Update: Technology available to Tony Freeth and his collaborators, including computed X-ray tomography (like a high-resolution CAT-scan), has allowed a much better understanding of the structure of the mechanism and has shown that earlier work by Price, while correctly assessing the intellectual scale of the Greek's achievement, was dead wrong on many of the details. Read about some of the discoveries made in 2009 here.
1. The history of the Mechanism
The Antikythera Mechanism is the name given to an astronomical calculating device, measuring about 32 by 16 by 10 cm, which was discovered in 1900 in a sunken ship just off the coast of Antikythera, an island between Crete and the Greek mainland. Several kinds of evidence point incontrovertibly to around 80 B.C. for the date of the shipwreck. The device, made of bronze gears fitted in a wooden case, was crushed in the wreck, and parts of the faces were lost, ``the rest then being coated with a hard calcareous deposit at the same time as the metal corroded away to a thin core coated with hard metallic salts preserving much of the former shape of the bronze'' during the almost 2000 years it lay submerged. The quotation is from Derek de Solla Price's monograph Gears from the Greeks ... in the 1974 Transactions of the American Philosophical Society (Volume 64, part 7).
General plan of all gearing, composite diagram
from De Solla Price, Transactions of the American Philosophical
Society Vol 64 No 7 (1974). Reproduced with permission.
It is hard to exaggerate the singularity of this device, or its importance in forcing a complete re-evaluation of what had been believed about technology in the ancient world. For this box contained some 32 gears, assembled into a mechanism that accurately reproduced the motion of the sun and the moon against the background of fixed stars, with a differential giving their relative position and hence the phases of the moon.
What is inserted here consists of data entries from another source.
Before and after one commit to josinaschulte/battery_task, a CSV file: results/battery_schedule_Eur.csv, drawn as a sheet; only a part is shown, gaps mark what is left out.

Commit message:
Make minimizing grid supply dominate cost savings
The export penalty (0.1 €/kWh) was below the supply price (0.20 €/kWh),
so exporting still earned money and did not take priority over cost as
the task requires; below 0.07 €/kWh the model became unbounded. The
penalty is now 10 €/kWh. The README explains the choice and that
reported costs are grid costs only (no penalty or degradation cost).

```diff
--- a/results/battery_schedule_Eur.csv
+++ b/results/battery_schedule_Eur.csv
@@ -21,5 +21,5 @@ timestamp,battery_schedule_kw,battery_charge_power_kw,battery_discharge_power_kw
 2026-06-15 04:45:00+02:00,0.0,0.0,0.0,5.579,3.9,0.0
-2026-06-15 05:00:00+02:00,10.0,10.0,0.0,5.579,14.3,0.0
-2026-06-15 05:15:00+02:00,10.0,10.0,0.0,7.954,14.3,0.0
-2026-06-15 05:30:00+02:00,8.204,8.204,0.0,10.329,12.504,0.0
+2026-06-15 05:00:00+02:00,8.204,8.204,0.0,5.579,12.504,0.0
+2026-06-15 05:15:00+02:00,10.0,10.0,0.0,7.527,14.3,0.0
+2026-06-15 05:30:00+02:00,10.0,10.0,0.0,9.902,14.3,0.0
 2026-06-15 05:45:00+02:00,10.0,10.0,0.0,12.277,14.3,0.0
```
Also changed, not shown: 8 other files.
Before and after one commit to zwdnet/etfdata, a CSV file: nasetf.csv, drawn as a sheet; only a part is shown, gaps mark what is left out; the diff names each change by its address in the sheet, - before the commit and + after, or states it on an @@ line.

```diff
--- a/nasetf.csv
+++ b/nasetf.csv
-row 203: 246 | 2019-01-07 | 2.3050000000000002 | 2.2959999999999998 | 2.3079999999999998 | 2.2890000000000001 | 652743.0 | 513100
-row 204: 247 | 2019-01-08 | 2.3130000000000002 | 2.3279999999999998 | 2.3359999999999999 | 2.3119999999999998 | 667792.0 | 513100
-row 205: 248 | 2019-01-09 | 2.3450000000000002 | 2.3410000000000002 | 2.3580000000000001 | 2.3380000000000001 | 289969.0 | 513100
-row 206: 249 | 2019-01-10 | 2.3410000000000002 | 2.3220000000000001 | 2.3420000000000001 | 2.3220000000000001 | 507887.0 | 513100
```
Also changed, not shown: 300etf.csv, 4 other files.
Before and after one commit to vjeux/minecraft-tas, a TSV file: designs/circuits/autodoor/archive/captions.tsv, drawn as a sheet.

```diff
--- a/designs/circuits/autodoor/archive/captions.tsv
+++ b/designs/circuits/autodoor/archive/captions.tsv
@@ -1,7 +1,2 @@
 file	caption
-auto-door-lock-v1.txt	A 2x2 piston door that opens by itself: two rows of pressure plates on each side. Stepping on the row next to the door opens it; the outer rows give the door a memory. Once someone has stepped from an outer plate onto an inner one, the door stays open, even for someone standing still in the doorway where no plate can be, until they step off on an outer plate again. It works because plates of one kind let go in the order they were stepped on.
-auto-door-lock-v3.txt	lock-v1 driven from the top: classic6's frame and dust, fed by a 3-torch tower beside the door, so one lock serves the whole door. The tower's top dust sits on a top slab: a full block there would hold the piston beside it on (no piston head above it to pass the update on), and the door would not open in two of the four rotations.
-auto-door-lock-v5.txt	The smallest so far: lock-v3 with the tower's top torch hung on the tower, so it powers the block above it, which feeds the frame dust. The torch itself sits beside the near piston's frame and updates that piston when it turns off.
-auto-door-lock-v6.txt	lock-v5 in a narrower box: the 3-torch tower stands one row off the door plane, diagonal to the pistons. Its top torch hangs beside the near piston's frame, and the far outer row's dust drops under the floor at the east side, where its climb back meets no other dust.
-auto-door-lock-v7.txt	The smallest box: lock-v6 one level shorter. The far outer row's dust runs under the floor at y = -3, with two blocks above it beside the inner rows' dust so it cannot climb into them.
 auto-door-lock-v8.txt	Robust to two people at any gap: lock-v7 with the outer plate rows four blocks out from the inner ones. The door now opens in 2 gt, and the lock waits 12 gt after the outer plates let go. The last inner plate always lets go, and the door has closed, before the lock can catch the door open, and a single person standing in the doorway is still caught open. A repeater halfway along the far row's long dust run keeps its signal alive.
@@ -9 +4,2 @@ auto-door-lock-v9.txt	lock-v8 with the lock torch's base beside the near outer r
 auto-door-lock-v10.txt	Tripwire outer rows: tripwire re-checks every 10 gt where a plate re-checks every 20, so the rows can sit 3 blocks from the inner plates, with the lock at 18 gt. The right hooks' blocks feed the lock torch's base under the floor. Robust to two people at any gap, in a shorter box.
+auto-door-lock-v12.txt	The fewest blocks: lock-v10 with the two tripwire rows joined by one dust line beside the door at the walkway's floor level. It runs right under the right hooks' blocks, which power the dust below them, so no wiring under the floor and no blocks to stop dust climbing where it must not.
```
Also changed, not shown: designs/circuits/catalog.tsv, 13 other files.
It is enough to know that there is no trace of anything like it until around 1000 A.D., and that when it was first published there were serious suggestions that it had been dropped into the wreck at a much later date or even that it was the work of alien astronauts.
The general plan of the gearing could only be drawn after 1971 when, on De Solla Price's instigation, the remnants of the mechanism were viewed with gamma rays, which could penetrate the calcareous block in which the gears were embedded. Then careful counting of teeth, and examination of the way the gears meshed, showed that ``the gear ratios could be associated with well-known astronomical and calendrical parameters'' (Price) and allowed the almost complete description of how the device must have functioned.
This is the first of two columns on the Antikythera Mechanism. In each we will examine one part of the mechanism that has special mathematical interest. This month it is the Sun-Moon assembly, next month: the Differential Gear.
SUNY at Stony Brook